Due to the key role that peer interactions play later in life and the potential that IGs have shown so far, this study seeks to respond to the following research questions: (a) What type of positive interactions takes place in IGs among young children with Roma and immigrant backgrounds in an Early Childhood Education?; (b) With what frequency do they occur? To answer these questions, classroom observations were conducted in a school located in a very low SES neighbourhood in Northern Spain, where most of the inhabitants are Roma and immigrants. The rationale for choosing this school is that despite the disadvantaged social and living conditions of the population in this area, the school has achieved high standards since 2010. Our findings show that IGs increase the number of opportunities for young children to engage in positive peer interactions. Particularly, this study reports the help and solidarity interaction frequently emerged when children are working in IGs. These results provide useful knowledge to inform the decisions and practices of ECE teachers as well as of policymakers based on research findings that contribute to impact positively in young children’s school engagement and social relationships (Reyes et al. 2012). This could contribute to ending long-established education practices of segregation that Roma and immigrant children face since the earliest school years (Alexiadou 2019). Hence, tackling these inequalities in education is key to achieve the global goal of ensuring high quality ECE for all and to set the foundations for a better society.

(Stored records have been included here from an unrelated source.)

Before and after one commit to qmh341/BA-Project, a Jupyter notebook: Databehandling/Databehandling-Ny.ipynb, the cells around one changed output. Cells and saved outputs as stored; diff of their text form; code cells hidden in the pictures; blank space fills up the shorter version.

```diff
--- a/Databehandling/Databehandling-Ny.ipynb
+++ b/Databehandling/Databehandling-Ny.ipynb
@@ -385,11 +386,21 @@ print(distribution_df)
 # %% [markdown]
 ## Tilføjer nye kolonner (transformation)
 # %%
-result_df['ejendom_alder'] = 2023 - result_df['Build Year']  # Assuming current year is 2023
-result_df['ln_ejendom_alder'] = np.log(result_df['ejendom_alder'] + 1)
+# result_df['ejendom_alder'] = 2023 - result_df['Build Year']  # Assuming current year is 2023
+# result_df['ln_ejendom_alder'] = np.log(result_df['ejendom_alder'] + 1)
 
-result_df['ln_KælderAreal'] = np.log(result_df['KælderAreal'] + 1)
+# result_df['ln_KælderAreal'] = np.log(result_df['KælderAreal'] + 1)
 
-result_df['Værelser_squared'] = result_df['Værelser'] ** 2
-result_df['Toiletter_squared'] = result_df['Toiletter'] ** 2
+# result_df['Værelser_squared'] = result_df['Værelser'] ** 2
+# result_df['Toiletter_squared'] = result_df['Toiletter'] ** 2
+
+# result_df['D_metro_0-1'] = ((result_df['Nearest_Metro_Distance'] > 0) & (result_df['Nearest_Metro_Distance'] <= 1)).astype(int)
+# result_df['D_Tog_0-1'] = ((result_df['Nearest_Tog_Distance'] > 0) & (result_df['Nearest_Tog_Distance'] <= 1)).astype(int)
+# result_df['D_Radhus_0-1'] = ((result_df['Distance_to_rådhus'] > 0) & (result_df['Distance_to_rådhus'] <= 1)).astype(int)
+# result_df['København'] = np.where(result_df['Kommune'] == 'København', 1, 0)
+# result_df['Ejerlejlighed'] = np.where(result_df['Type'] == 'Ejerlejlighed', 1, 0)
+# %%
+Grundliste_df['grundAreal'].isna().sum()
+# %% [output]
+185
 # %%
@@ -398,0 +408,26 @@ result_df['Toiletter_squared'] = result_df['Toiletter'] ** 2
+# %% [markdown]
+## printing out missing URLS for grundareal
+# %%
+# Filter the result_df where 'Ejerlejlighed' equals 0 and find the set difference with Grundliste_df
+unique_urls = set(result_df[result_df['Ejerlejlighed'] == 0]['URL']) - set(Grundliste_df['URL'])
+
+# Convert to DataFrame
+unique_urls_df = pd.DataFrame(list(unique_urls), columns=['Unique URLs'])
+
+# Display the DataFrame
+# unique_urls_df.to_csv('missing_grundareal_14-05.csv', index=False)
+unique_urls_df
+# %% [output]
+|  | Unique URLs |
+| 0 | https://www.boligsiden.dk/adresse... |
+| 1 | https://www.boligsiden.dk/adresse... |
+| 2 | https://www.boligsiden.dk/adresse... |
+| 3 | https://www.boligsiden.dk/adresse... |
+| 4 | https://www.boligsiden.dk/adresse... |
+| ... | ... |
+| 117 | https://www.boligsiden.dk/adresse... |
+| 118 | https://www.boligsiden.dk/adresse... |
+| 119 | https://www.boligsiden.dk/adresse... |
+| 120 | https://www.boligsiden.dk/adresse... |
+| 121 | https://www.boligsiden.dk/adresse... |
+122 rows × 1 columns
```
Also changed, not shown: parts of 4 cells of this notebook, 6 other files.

2. Literature Review

Early childhood is an important period during which individuals establish initial structures of social relationships. Thus, children’s socialization in the early years is a critical building block for their concurrent and future development. This process takes place through children’s interactions with adults and peers while they participate in various activities (Booren et al. 2012). According to Haanpää et al. (2019), peer relationships also play a key role in infants’ perceived life satisfaction; healthy or positive peer interactions might constitute a stronger predictor of wellbeing at early ages compared to sociodemographic factors, family income, or material deprivation. Particularly in the school context, young children’s relationships with teachers and peers have the potential to anticipate school success. Children who have warm and positive relationships show higher achievement and higher social competence than children whose relationships are characterized by conflict (Bierman et al. 2009).

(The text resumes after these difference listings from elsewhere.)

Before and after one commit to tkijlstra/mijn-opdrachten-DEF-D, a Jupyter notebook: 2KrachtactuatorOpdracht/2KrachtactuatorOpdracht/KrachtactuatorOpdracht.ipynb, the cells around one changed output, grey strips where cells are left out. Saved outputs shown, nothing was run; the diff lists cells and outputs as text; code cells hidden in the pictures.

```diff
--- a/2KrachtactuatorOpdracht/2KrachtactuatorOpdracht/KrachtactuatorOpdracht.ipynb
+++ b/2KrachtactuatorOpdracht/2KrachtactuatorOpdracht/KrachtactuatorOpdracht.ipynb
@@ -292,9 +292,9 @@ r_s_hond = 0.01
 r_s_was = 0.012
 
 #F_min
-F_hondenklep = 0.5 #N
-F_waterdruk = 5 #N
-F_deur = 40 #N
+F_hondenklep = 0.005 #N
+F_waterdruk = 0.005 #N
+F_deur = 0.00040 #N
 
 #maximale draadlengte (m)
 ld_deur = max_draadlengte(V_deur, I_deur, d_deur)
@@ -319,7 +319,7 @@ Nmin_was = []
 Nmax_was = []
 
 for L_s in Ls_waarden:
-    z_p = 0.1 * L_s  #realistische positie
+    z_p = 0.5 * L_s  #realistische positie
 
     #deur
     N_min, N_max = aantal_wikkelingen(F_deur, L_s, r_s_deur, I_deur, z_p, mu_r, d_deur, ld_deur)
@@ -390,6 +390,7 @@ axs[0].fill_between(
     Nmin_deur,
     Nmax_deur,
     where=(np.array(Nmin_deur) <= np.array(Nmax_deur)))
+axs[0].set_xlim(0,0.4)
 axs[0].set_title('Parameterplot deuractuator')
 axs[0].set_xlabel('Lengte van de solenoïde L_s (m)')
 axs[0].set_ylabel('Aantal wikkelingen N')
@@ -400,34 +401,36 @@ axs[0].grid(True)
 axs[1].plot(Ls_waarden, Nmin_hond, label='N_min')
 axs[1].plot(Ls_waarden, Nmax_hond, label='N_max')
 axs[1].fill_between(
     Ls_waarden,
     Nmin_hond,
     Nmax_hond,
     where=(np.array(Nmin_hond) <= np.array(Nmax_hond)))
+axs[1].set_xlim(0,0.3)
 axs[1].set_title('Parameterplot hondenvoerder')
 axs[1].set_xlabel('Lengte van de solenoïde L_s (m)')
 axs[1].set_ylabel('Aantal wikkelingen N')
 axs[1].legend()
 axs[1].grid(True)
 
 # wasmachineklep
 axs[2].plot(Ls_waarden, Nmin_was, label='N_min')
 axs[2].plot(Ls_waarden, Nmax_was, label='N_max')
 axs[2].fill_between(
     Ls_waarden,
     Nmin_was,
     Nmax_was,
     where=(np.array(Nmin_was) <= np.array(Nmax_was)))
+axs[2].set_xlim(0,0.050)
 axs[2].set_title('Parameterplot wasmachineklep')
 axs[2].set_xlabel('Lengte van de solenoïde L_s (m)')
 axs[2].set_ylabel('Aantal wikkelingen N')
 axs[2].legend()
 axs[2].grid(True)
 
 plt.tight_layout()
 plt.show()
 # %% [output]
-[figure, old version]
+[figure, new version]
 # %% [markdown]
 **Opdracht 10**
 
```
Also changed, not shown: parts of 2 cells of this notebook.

Overall, children’s relationships with peers constitute the way in which they share their routines, their values, and experiences, thereby creating horizontal relationships where they learn new functions in ways that are less possible in the vertical dyadic interaction between an adult and a child (De Groot Kim 2005). When such interactions are weak or unsatisfied, research has pointed out some of the adverse consequences, including social isolation, loneliness, social rejection, or even bullying, along with a negative self-perception of social competence (Koster et al. 2009). Therefore, satisfactory, healthy, and positive peer interactions are more desirable. According to Koster et al. (2009), when studying peer group features in inclusive education, satisfactory peer interactions consist of those that include being an accepted member of a group, having at least one mutual friendship, and participating actively and equivalently in group activities. Indeed, the nature of the activity settings might support or constrain certain patterns of peer interactions. For instance, large groups have been shown to facilitate teacher–child interaction, whereas free choice or small groups promote peer interactions. According to Booren et al. (2012), children might have fewer opportunities or feel less comfortable engaging, conversing, and positively asserting themselves with their peers in settings that are primarily teacher-directed, such as large group activities. In contrast, children’s interactions with peers are more positive in child-directed settings, such as child-focused activities in small groups or free play, compared to a large group.
Therefore, children’s participation in group activities could be boosted by certain types of group configurations, while other configurations could hinder it. For instance, ability grouping has been widely demonstrated to have long-lasting adverse consequences for the construction of strong social relationships. The literature on this matter has already evidenced how social stigmatization, lowered academic expectations, and decreased motivation are some of the effects that students in low-ability groups may experience (Chorzempa and Graham 2006), along with an undermined confidence and sense of engagement (Higgins et al. 2015; Roberts-Holmes and Kitto 2019). Students from minority backgrounds and low socioeconomic status are overrepresented in the low-ability groups (Boaler et al. 2000). In addition, when children are organized according to their ability (generally, as perceived by the teacher), social relationships across groups become difficult.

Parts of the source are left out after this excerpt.